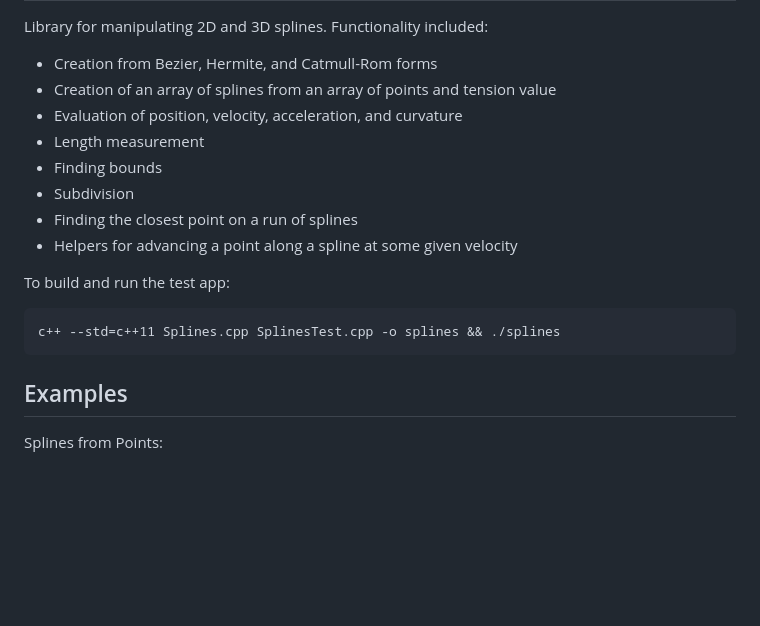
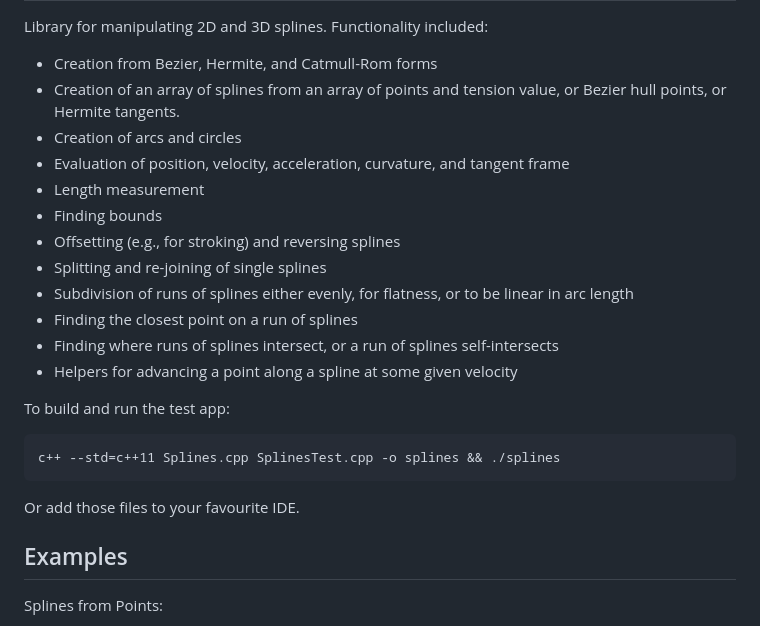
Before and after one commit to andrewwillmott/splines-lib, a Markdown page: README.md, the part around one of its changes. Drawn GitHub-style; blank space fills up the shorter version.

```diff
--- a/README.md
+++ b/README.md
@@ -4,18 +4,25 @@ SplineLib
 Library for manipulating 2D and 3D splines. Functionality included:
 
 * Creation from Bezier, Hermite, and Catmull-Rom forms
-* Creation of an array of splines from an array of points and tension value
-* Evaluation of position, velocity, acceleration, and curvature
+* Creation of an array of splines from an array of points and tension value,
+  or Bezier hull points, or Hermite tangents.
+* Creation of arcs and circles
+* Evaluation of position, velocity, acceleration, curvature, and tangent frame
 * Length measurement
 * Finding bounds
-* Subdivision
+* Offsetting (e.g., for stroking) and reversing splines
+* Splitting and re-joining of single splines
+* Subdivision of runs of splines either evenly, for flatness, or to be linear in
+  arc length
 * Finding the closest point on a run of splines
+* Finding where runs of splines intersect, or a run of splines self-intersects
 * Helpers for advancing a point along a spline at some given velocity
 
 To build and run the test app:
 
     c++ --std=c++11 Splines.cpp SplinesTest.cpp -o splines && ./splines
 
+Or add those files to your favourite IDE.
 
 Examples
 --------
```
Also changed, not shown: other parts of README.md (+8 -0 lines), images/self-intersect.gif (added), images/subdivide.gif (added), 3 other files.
* * *
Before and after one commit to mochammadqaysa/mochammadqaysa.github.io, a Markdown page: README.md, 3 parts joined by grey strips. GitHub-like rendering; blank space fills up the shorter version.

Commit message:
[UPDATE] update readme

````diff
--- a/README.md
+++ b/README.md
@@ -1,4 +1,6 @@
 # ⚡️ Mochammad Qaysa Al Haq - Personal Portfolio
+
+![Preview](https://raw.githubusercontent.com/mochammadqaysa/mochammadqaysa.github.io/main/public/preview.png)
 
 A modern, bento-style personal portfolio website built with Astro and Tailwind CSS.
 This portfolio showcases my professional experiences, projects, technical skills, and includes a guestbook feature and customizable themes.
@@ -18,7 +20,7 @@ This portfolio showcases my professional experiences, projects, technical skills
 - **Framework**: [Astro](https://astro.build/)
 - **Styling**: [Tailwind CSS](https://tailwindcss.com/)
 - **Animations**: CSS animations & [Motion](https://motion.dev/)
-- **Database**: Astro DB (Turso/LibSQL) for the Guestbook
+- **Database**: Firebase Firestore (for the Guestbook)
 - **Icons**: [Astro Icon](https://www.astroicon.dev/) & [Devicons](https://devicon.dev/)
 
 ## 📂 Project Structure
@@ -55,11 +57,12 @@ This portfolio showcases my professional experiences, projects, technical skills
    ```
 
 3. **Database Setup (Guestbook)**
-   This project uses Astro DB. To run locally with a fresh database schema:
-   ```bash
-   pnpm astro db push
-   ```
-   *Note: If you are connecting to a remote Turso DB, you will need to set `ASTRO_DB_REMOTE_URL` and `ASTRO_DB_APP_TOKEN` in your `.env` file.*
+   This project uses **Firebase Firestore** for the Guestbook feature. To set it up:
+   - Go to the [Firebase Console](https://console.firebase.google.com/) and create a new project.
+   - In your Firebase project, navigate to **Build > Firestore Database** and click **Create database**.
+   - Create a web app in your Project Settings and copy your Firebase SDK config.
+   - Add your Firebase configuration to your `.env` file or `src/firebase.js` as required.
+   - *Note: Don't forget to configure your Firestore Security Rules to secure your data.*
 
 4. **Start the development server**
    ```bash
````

• [Description of the task]:
Scan the material above for the string "experiences", returning each line that contains it.

• [Answer to the problem]:
 This portfolio showcases my professional experiences, projects, technical skills, and includes a guestbook feature and customizable themes.
@@ -18,7 +20,7 @@ This portfolio showcases my professional experiences, projects, technical skills
@@ -55,11 +57,12 @@ This portfolio showcases my professional experiences, projects, technical skills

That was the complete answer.